Pinterest is still a powerhouse for organic traffic, so don’t let this scare you off.
If you want to dip your toe into Promoted Pins, here are a few tips I’ve learned from thousands of dollars in ad spend.
- Start with a traffic campaign.
With traffic campaigns, you are only billed for the direct clicks to your site. The lowest you can bid is $0.10 per click, but you can get clicks lower than that due to repins. You are not charged for any clicks on repins of your promoted pin.
- Start with a low bid.
Start somewhere between $0.10-0.15 per click. If Pinterest is showing your ads enough to max out your budget, then leave it. If the bid is not competitive enough, raise it a couple cents at a time.
- Make sure you have a solid goal.
Are you running to an email opt-in page for conversions, running ads to an affiliate blog post, or retargeting sales page views to close more sales? Have a plan in mind before starting your campaign.
Take Your Pinterest Marketing Game to the Next Level
Many bloggers opt to take a Pinterest marketing course to help them accelerate their growth on the platform.
I like to think about taking a Pinterest course as the “fast pass” to Pinterest. By taking the right course, you can quickly master the topic and start effectively driving traffic to your blog.
I’ve had over 700 happy students go through my premium Pinterest programs, and I’ve helped people in even the most obscure niches. (Seriously, I have a student who’s niche is showing cattle.)
If you are ready to get a jumpstart on Pinterest, check out my premium program, Pin to Profits.
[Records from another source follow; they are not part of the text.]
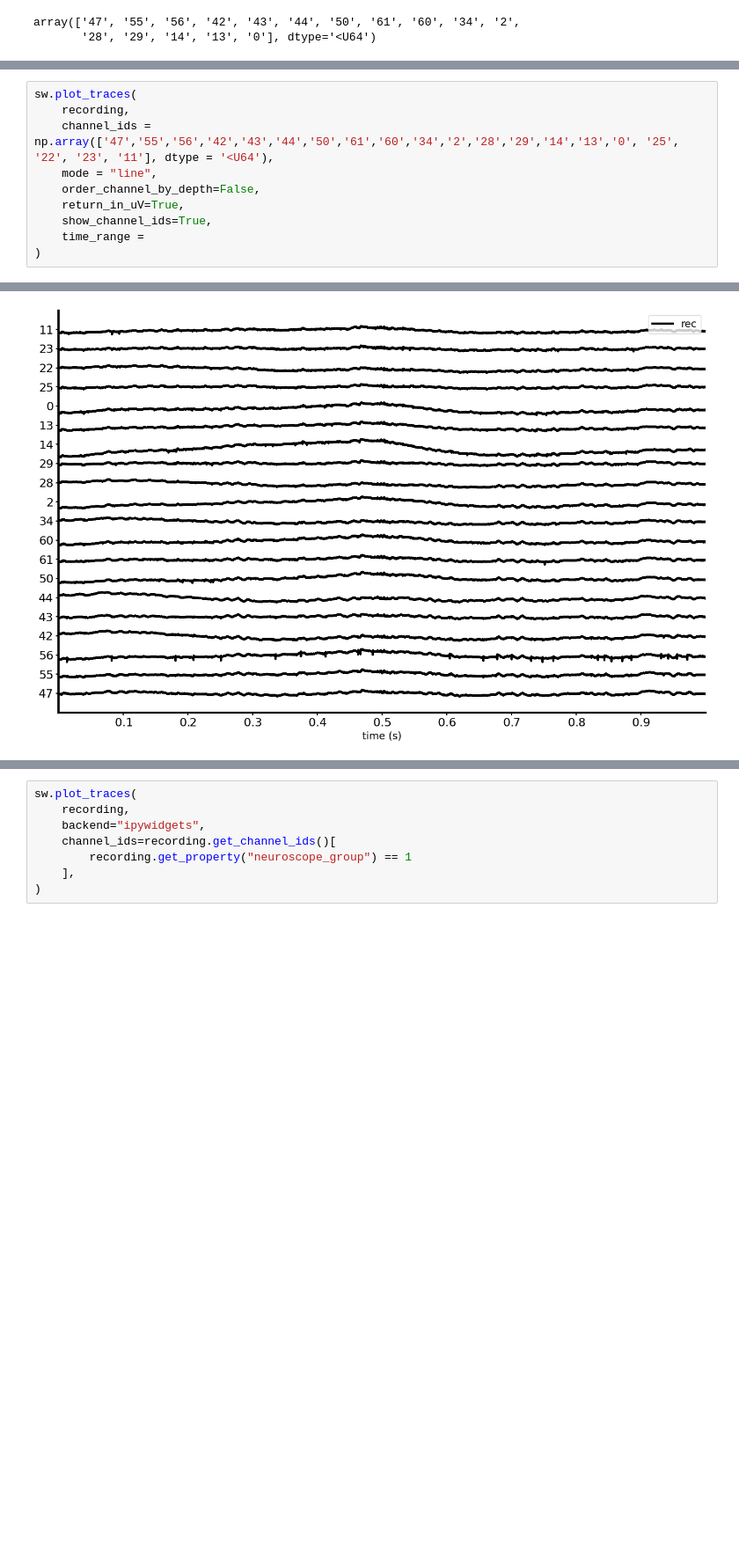
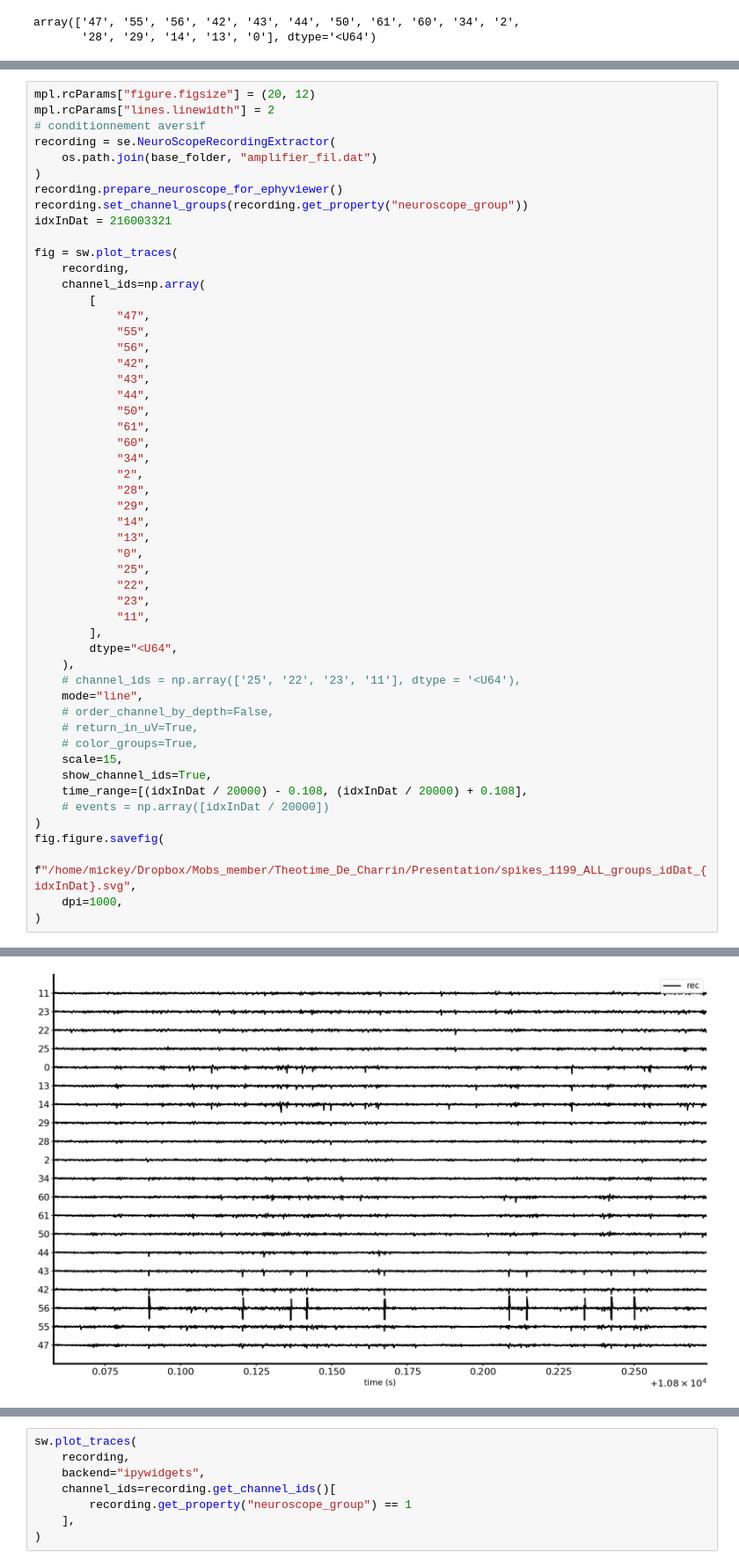
Before and after one commit to MobsLab/neuroEncoders, a Jupyter notebook: notebooks/EphyViewer - Jeudi 1912.ipynb, the cells around one changed output, grey strips where cells are left out. Shown at 88% size. Drawn from its saved outputs; the diff is of its cells as text; blank space fills up the shorter version.

```diff
--- a/notebooks/EphyViewer - Jeudi 1912.ipynb
+++ b/notebooks/EphyViewer - Jeudi 1912.ipynb
@@ -295,11 +273,53 @@ array(['47', '55', '56', '42', '43', '44', '50', '61', '60', '34', '2',
 # %%
-sw.plot_traces(
+mpl.rcParams["figure.figsize"] = (20, 12)
+mpl.rcParams["lines.linewidth"] = 2
+# conditionnement aversif
+recording = se.NeuroScopeRecordingExtractor(
+    os.path.join(base_folder, "amplifier_fil.dat")
+)
+recording.prepare_neuroscope_for_ephyviewer()
+recording.set_channel_groups(recording.get_property("neuroscope_group"))
+idxInDat = 216003321
+
+fig = sw.plot_traces(
     recording,
-    channel_ids = np.array(['47','55','56','42','43','44','50','61','60','34','2','28','29','14','13','0', '25', '22', '23', '11'], dtype = '<U64'),
-    mode = "line",
-    order_channel_by_depth=False,
-    return_in_uV=True,
+    channel_ids=np.array(
+        [
+            "47",
+            "55",
+            "56",
+            "42",
+            "43",
+            "44",
+            "50",
+            "61",
+            "60",
+            "34",
+            "2",
+            "28",
+            "29",
+            "14",
+            "13",
+            "0",
+            "25",
+            "22",
+            "23",
+            "11",
+        ],
+        dtype="<U64",
+    ),
+    # channel_ids = np.array(['25', '22', '23', '11'], dtype = '<U64'),
+    mode="line",
+    # order_channel_by_depth=False,
+    # return_in_uV=True,
+    # color_groups=True,
+    scale=15,
     show_channel_ids=True,
-    time_range =
+    time_range=[(idxInDat / 20000) - 0.108, (idxInDat / 20000) + 0.108],
+    # events = np.array([idxInDat / 20000])
 )
+fig.figure.savefig(
+    f"/home/mickey/Dropbox/Mobs_member/Theotime_De_Charrin/Presentation/spikes_1199_ALL_groups_idDat_{idxInDat}.svg",
+    dpi=1000,
+)
 # %% [output]
@@ -307 +326 @@ sw.plot_traces(
-[figure, old version]
+[figure, new version]
```
Also changed, not shown: parts of 12 cells of this notebook, 1 other file.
Or, if you’d like to get to know me a little better and check out a preview of my teaching style, I’d love for you to join me in my free five-day Pinterest course Pinterest Primer.